Alberta has a long history of racist movements that have emerged over the decades. During the 1920s the Ku Klux Klan recruited 8000 members to target mostly Eastern European immigrants, Roman Catholics, French speaking Canadians, and African-Canadian ranchers. In the 1980s the Aryan Nations’ Canadian Leader TERRY LONG and Saskatchewan based Carney Nerland organized a neo-Nazi and Klan rally held on private land near the town of Provost, Alberta (few, if any, of the participants were local). That same decade high school history teacher JAMES KEEGATRA was telling his students that the Holocaust was a lie. More recently the group Western Canada For Us was founded by GLENN BAHR and PETER KOUBA in Edmonton to organize Alberta neo-Nazis and attempted to spread its influence into both Manitoba under the leadership of JAIMIE MURPHY and British Columbia through CHRIS BROWN.
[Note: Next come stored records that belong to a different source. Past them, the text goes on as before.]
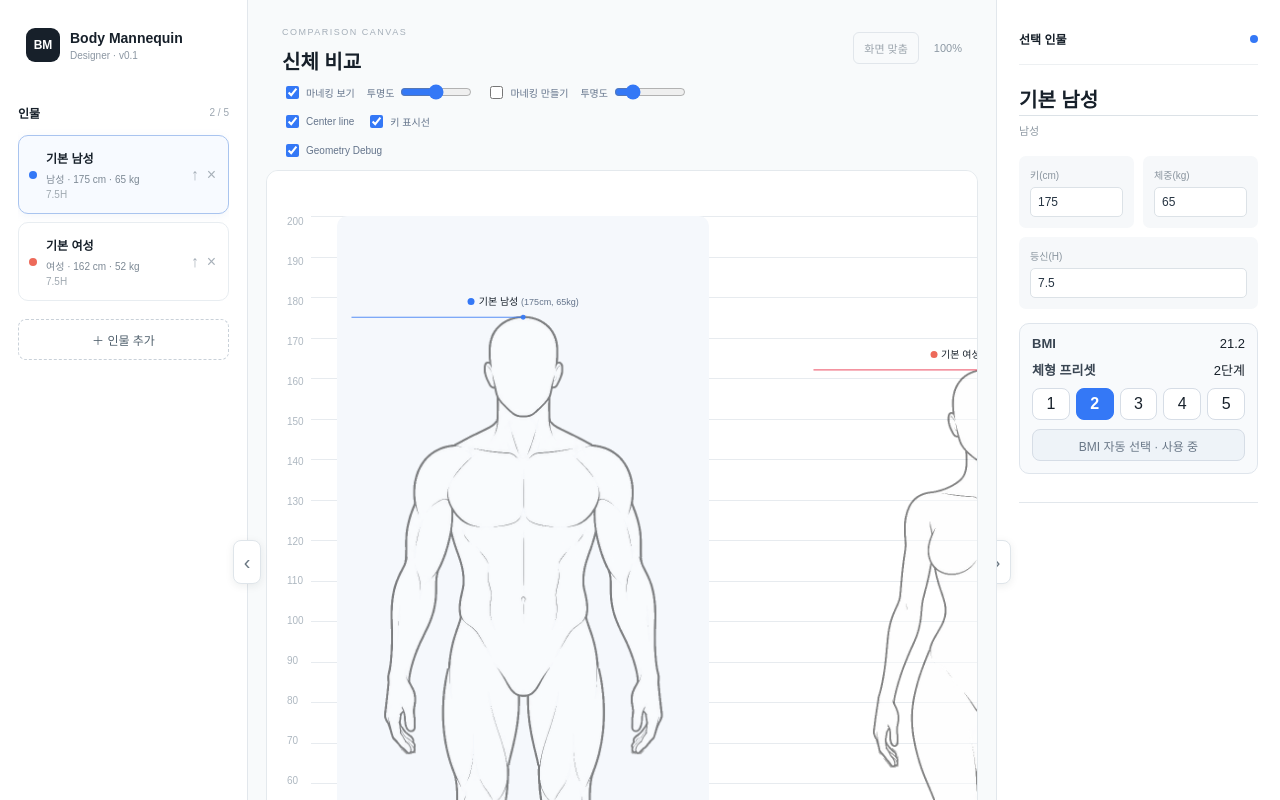
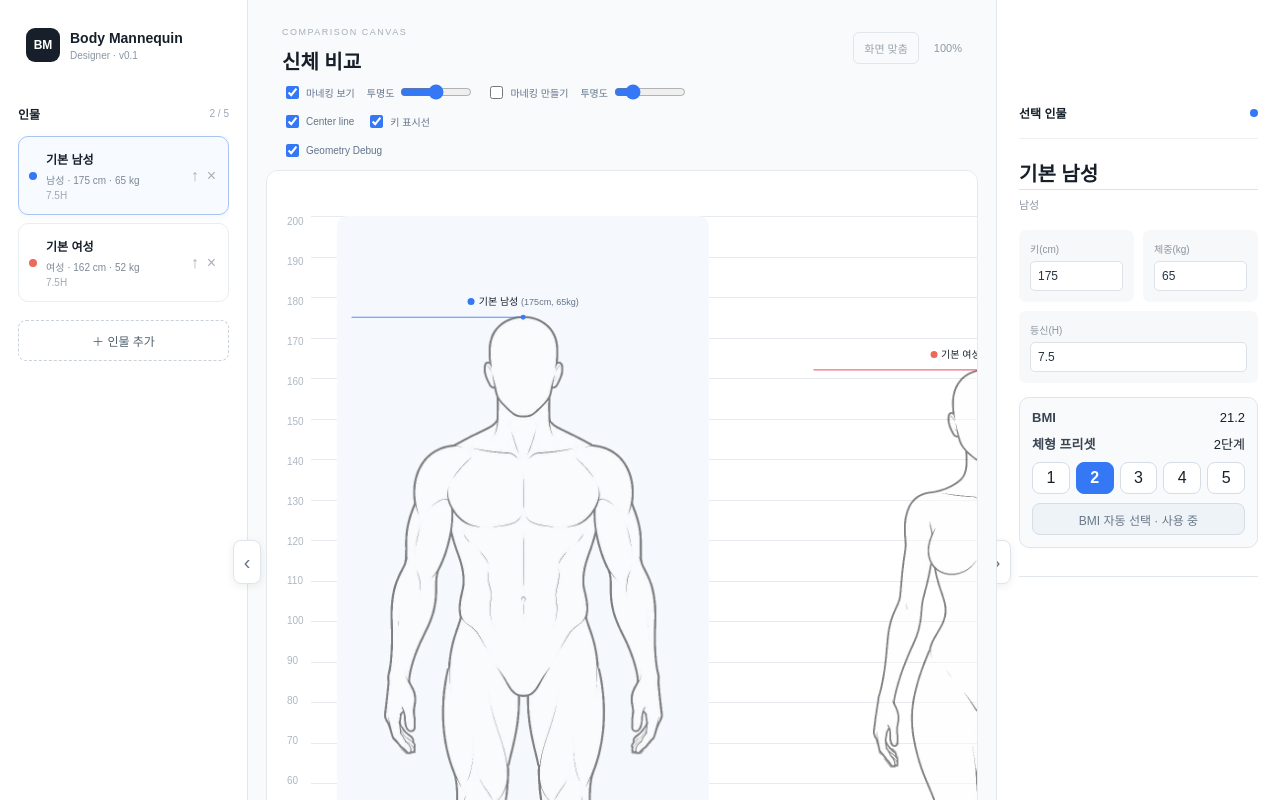
Before and after one commit to hyunseoklims/body-mannequin-designer, a Next.js app: page / in a window 1280 px wide. Shown: the top 800 px of the page. Built offline with nearby package versions, Linux system fonts and the light colour scheme.

Commit message:
style: align sidebar content headings

```diff
--- a/app/globals.css
+++ b/app/globals.css
@@ -25,3 +25,7 @@
 .app.left-collapsed .left .sidebar-content,.app.right-collapsed .right .sidebar-content{display:none}
 .app.left-collapsed .left-toggle{right:-14px}
 .app.right-collapsed .right-toggle{left:-14px}
+
+/* Align primary sidebar text rows */
+.right .sidebar-content{padding-top:74px}
+.left .side-title,.right .panel-title{min-height:18px;align-items:center}
```
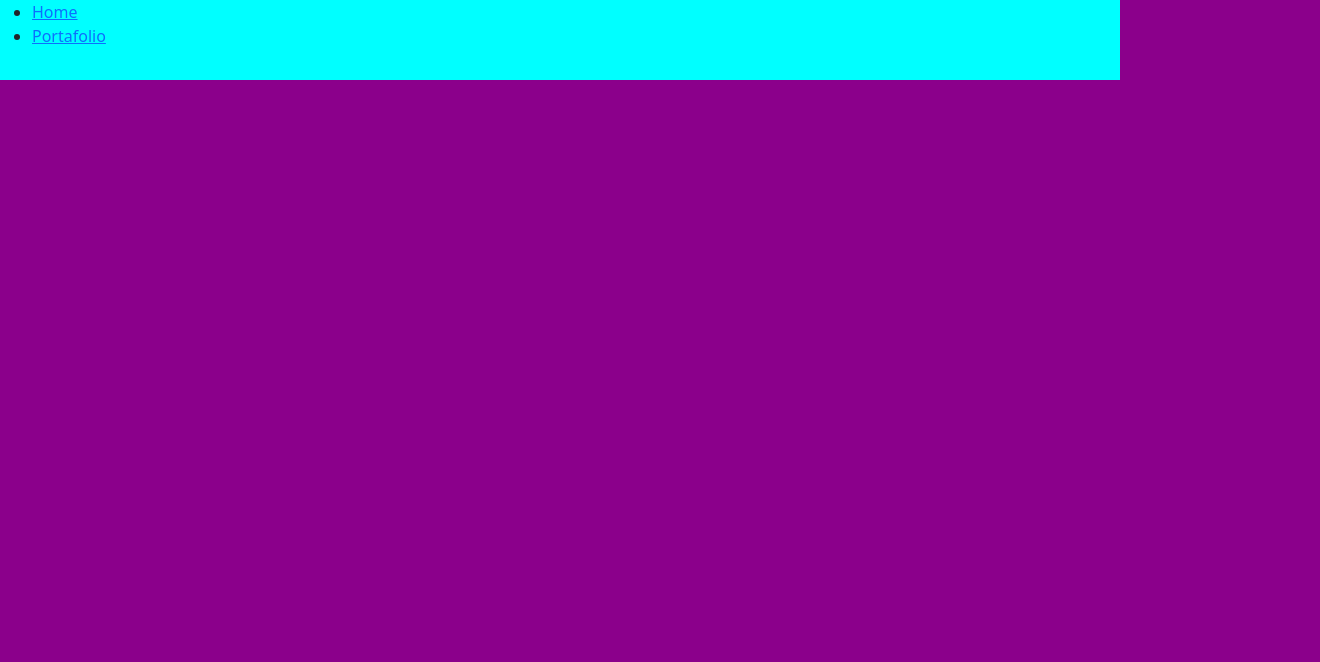
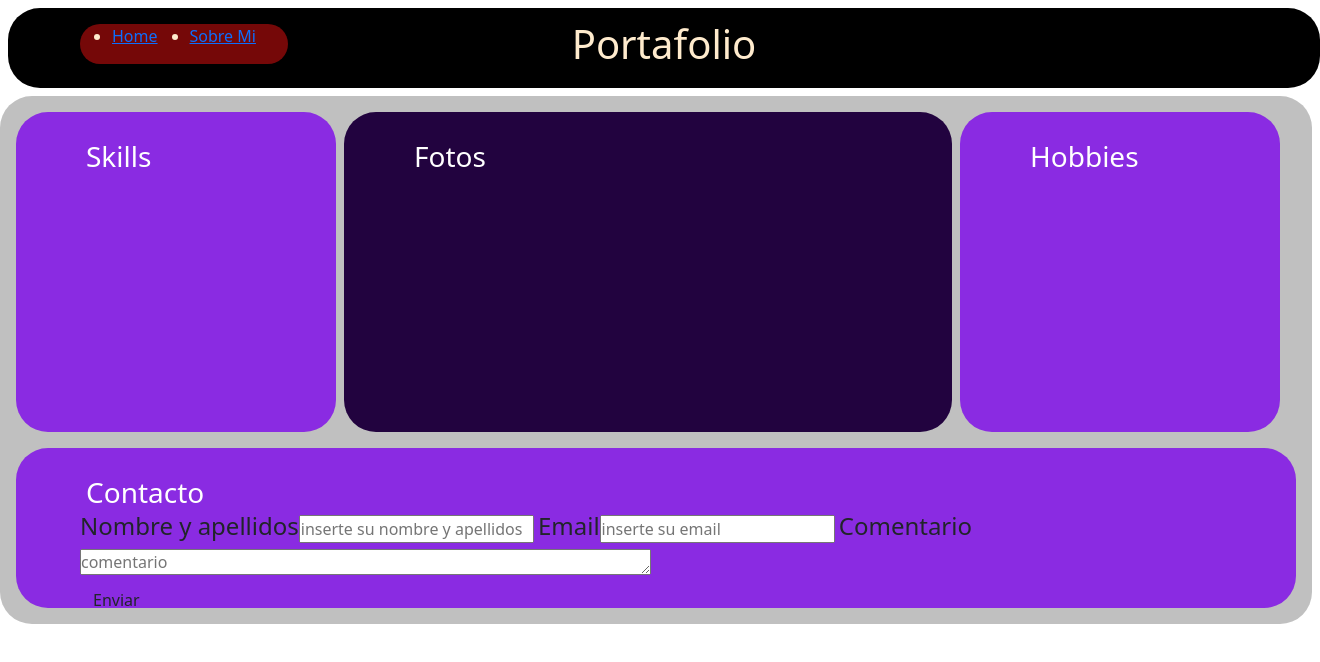
Before and after one commit to T-zemmari/Portafolio-personal, a plain HTML site: page paginas/Portafolio.html in a window 1280 px wide. Shown: the whole page, 1320 px wide, since content can reach past the window. Drawn offline with nearby package versions, Linux system fonts and the light colour scheme; a web font is replaced by a local one.

Commit message:
añadido formulario

```diff
--- a/css/style2.css
+++ b/css/style2.css
@@ -19,10 +19,10 @@ header{
     position: absolute;
     margin-top: -0.5em;
     margin-left: -60em;
-    width: 12.5em;
-    height: 2em;
-    background-color: white;
-    border-radius: 2em;
+    width: 13em;
+    height: 2.5em;
+    background-color: rgb(117, 8, 8);
+    border-radius: 3em;
     display: flex;
     align-items: center;
     justify-content: first baseline;
--- a/css/style3.css
+++ b/css/style3.css
@@ -3,18 +3,87 @@
     margin:0;
 }
 header{
-    width: 70em;
+    position: relative;
+    width: 82em;
     height: 5em;
-    background-color: cyan;
+    border-radius: 2em;
+    background-color: black;
+    color: blanchedalmond;
     display:flex;
-    justify-content: space-between;
-    justify-content: start;
+    justify-content: center;
+    align-items: center;
+    margin: 0.5em;
+}
+.paginas{
 
+    position: absolute;
+    margin-top: -0.5em;
+    margin-left: -60em;
+    width: 13em;
+    height: 2.5em;
+    background-color: rgb(117, 8, 8);
+    border-radius: 3em;
+    display: flex;
+    align-items: center;
+    justify-content: first baseline;
+}
+.section{
+    position: relative;
+
+    width: 82em;
+    height: 33em;
+    border-radius: 2em;
+    background-color:silver;
+    border-radius: 2em;
+}
+.uno{
+    position: absolute;
+    margin-top: 1em;
+    margin-left: 60em;
+    width: 20em;
+    height: 20em;
+    background-color: blueviolet;
+    border-radius: 2em;
+}
+.dos{
+    position: absolute;
+    margin-top: 1em;
+    margin-left: 21.5em;
+    width: 38em;
+    height: 20em;
+    background-color: rgb(34, 3, 63);
+    border-radius: 2em;
+}
+.tres{
+        position: absolute;
+        margin-top: 22em;
+        margin-left: 1em;
+        width: 80em;
+        height: 10em;
+        background-color: blueviolet;
+        border-radius: 2em;
+ }
+ .cuatro{
+    position: absolute;
+    margin-top: 1em;
+    margin-left: 1em;
+    width: 20em;
+    height: 20em;
+    background-color: blueviolet;
+    border-radius: 2em;
+ }
+ h3{
+    position: absolute;
+    margin-top: 1em;
+    margin-left: 2.5em;
+    color: white;
 
 }
+.cont{
+    position: absolute;
+    margin-top: 4em;
+    margin-left: 4em;
+    width: 70em;
+    height: 8em;
 
-
-
-body{
-    background-color: darkmagenta;
 }
--- a/paginas/Portafolio.html
+++ b/paginas/Portafolio.html
@@ -10,17 +10,38 @@
 
 </head>
 <body>
-  <header class="links">
-    <ul>
-         <li >
-            <a href="/index.html">Home</a>
-        </li>
-        <li>
-           <a href="/paginas/Portafolio.html">Portafolio</a>
-        </li>
-    </ul>
+  <header><h1>Portafolio</h1>
+    <div class="paginas">
+        <ul>
+            <li>
+                <a href="../index.html">Home</a>
+            </li>
+        </ul>
+        <ul>
+            <li>
+                <a href="../paginas/Sobre me.html">Sobre Mi</a>
+            </li>
+        </ul>
+    </div>
+</header>
 
-  </header>
+
+<main class="section" >
+  <section class="uno"><h3>Hobbies</h3></section>
+  <section class="dos"><h3>Fotos</h3></section>
+  <section class="tres"><h3>Contacto</h3>
+    <div class="cont">
+      <form action="post">
+        <label for="Nombre y Apellidos"><h4>Nombre y apellidos</h4></label><input type="text" name="nombre y apellidos" id="Dname" placeholder="inserte su nombre y apellidos">
+        <label for="email"><h4>Email</h4></label><input type="email" name="email" placeholder="inserte su email">
+        <label for="Comentario"><h4>Comentario</h4></label><textarea name="comentario" id="coment" cols="60" rows="1" placeholder="comentario"></textarea><br>
+        <button type="submit" class="btn btn-button">Enviar</button>
+        </form>
+    </div>
+
+  </section>
+  <section class="cuatro"><h3>Skills</h3></section>
+</main>
 
 
 
```
Also changed, not shown: css/style.css (+18 -1 lines), index.html (+17 -11 lines).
But just as racist movements have gained a foothold, there is an equally long history of groups in Alberta that sprang up to oppose and uproot them. The KKK of the 1920s was rendered impotent when Albertans realized that the Klan’s claims to morality and virtue rang hollow and hypocritical when founder and organizer J.J. MALONEY was jailed for embezzlement. Terry Long’s Alberta Aryan Nations collapsed as a result of a successful lawsuit initiated by a man attacked by skinheads under the influence of Long (CARNEY NERLAND had been convicted earlier of manslaughter in the death of First Nations trapper Leo LaChance in Prince Albert). In 1984 Keegstra was stripped of his teaching credentials, charged with “willfully promoting hatred against an identifiable group,” and convicted. Western Canada For Us fell apart almost immediately after it began due to the efforts of community activists and the Edmonton police’s Hate Crimes Division. Glenn Bahr and Peter Kouba, along with members CIARAN DONNELLY and JESSICA BEAUMONT have been or are currently subjects of human rights complaints brought forth by anti-racist activist and attorney Richard Warman (Bahr is also the subject of a criminal case for violating section 319 of Canada’s Criminal Code). Now a new group going by the name Aryan Guard, based primarily in Calgary but with members and supporters from other cities within and outside Alberta, has emerged. And, as has occurred in the past, the community is rising up in opposition.